*Exercise aim:* In the records below, print each line exactly and leave every image out.

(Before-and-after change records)
_ _ _
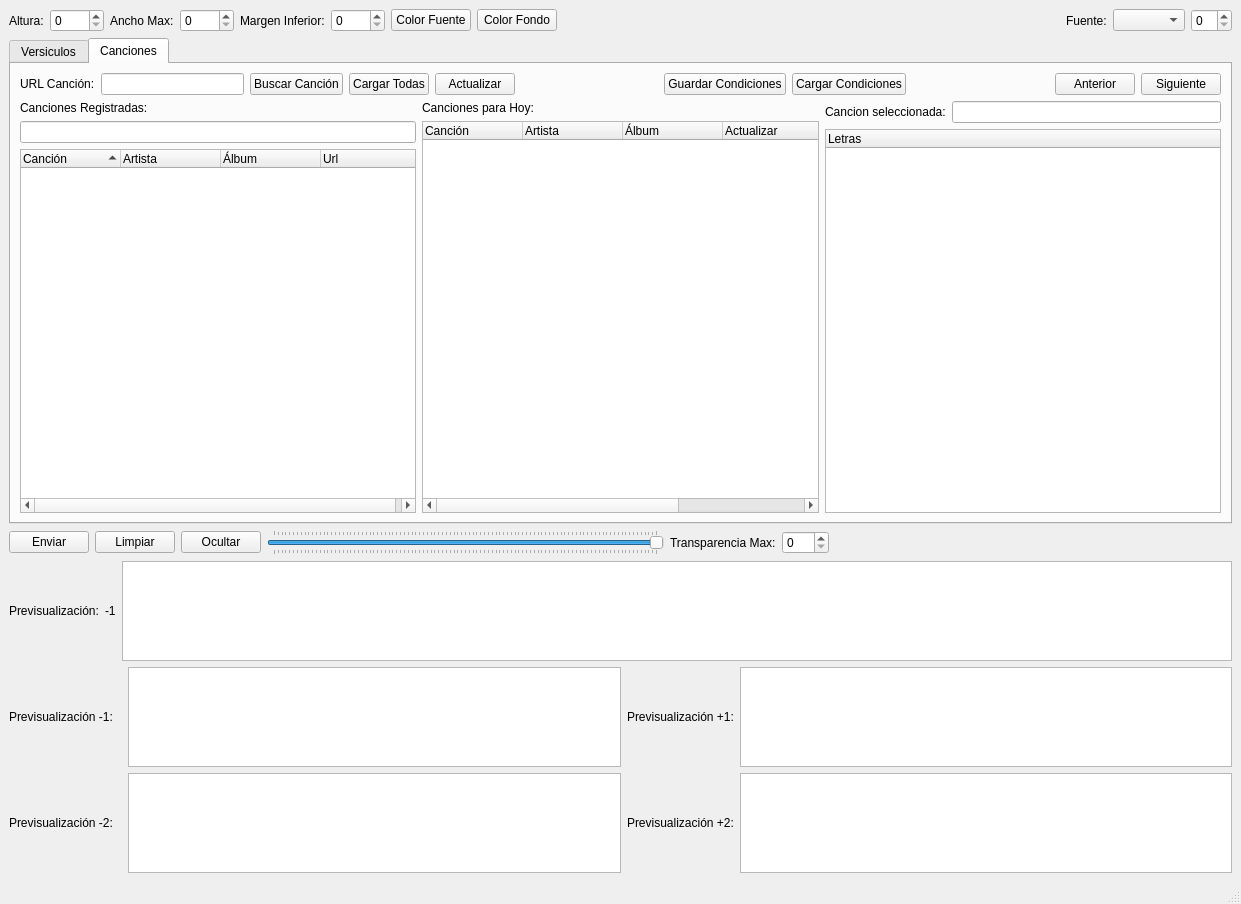
This is main.ui in TimRobles/Versiculos as Qt 5 draws it before an edit. The edited form follows.
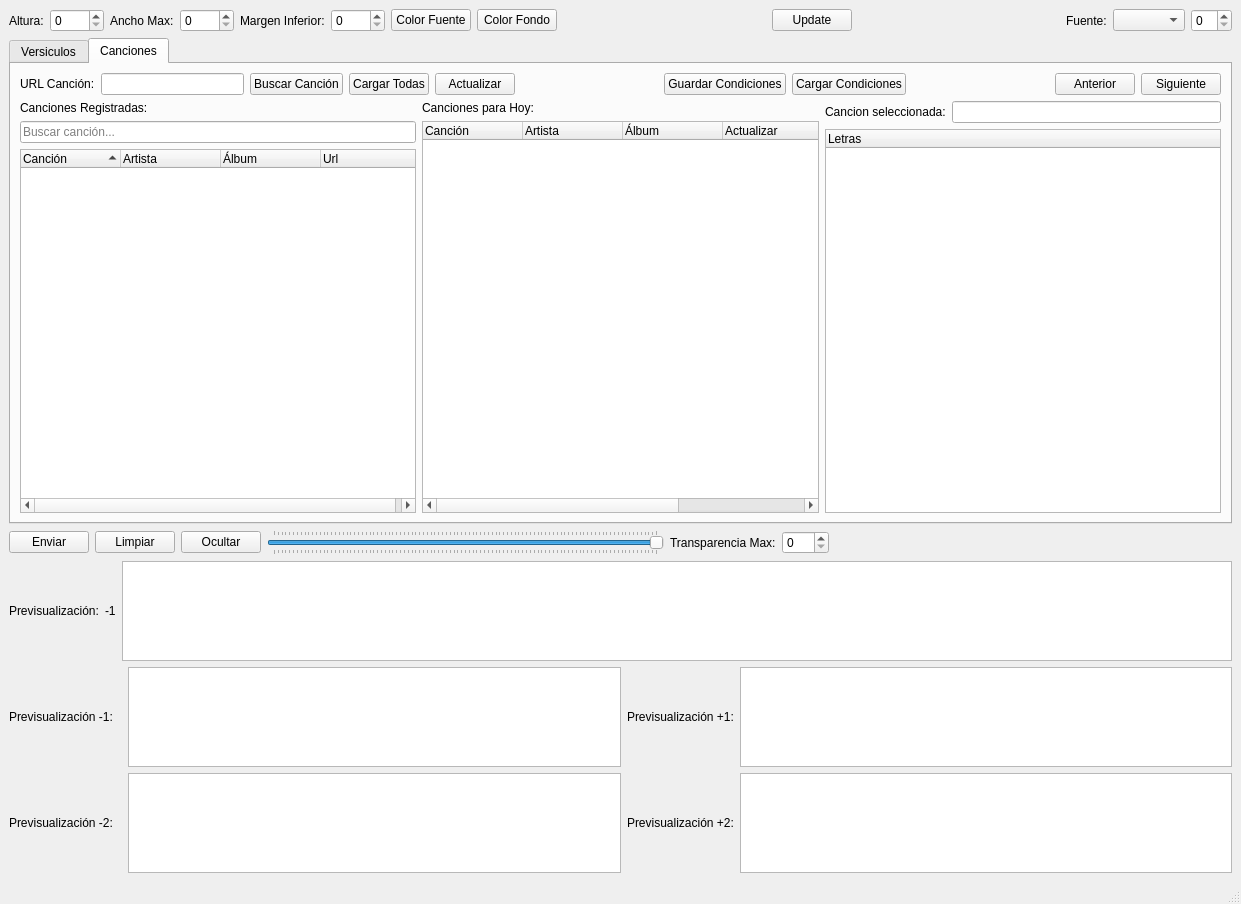
This is the edited form. The open tabs and pages were chosen to show the change.

Commit message: Update y buscar

Patch:
```diff
--- a/main.ui
+++ b/main.ui
@@ -110,6 +110,26 @@
       <item row="0" column="12">
        <widget class="QComboBox" name="cbFuente"/>
       </item>
+      <item row="0" column="9">
+       <widget class="QPushButton" name="btnUpdate">
+        <property name="text">
+         <string>Update</string>
+        </property>
+       </widget>
+      </item>
+      <item row="0" column="10">
+       <spacer name="horizontalSpacer_6">
+        <property name="orientation">
+         <enum>Qt::Horizontal</enum>
+        </property>
+        <property name="sizeHint" stdset="0">
+         <size>
+          <width>40</width>
+          <height>20</height>
+         </size>
+        </property>
+       </spacer>
+      </item>
      </layout>
     </item>
     <item row="5" column="3">
@@ -570,7 +590,11 @@
            </widget>
           </item>
           <item row="1" column="0">
-           <widget class="QLineEdit" name="leBuscar"/>
+           <widget class="QLineEdit" name="leBuscar">
+            <property name="placeholderText">
+             <string>Buscar canción...</string>
+            </property>
+           </widget>
           </item>
          </layout>
         </item>
```
Left out of the diff: 5 changed lines with no effect on the pictures. The commit also changes 3 other files.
_ _ _
*Answer for this exercise:*
This is main.ui in TimRobles/Versiculos as Qt 5 draws it before an edit. The edited form follows.
This is the edited form. The open tabs and pages were chosen to show the change.

Commit message: Update y buscar

Patch:
```diff
--- a/main.ui
+++ b/main.ui
@@ -110,6 +110,26 @@
       <item row="0" column="12">
        <widget class="QComboBox" name="cbFuente"/>
       </item>
+      <item row="0" column="9">
+       <widget class="QPushButton" name="btnUpdate">
+        <property name="text">
+         <string>Update</string>
+        </property>
+       </widget>
+      </item>
+      <item row="0" column="10">
+       <spacer name="horizontalSpacer_6">
+        <property name="orientation">
+         <enum>Qt::Horizontal</enum>
+        </property>
+        <property name="sizeHint" stdset="0">
+         <size>
+          <width>40</width>
+          <height>20</height>
+         </size>
+        </property>
+       </spacer>
+      </item>
      </layout>
     </item>
     <item row="5" column="3">
@@ -570,7 +590,11 @@
            </widget>
           </item>
           <item row="1" column="0">
-           <widget class="QLineEdit" name="leBuscar"/>
+           <widget class="QLineEdit" name="leBuscar">
+            <property name="placeholderText">
+             <string>Buscar canción...</string>
+            </property>
+           </widget>
           </item>
          </layout>
         </item>
```
Left out of the diff: 5 changed lines with no effect on the pictures. The commit also changes 3 other files.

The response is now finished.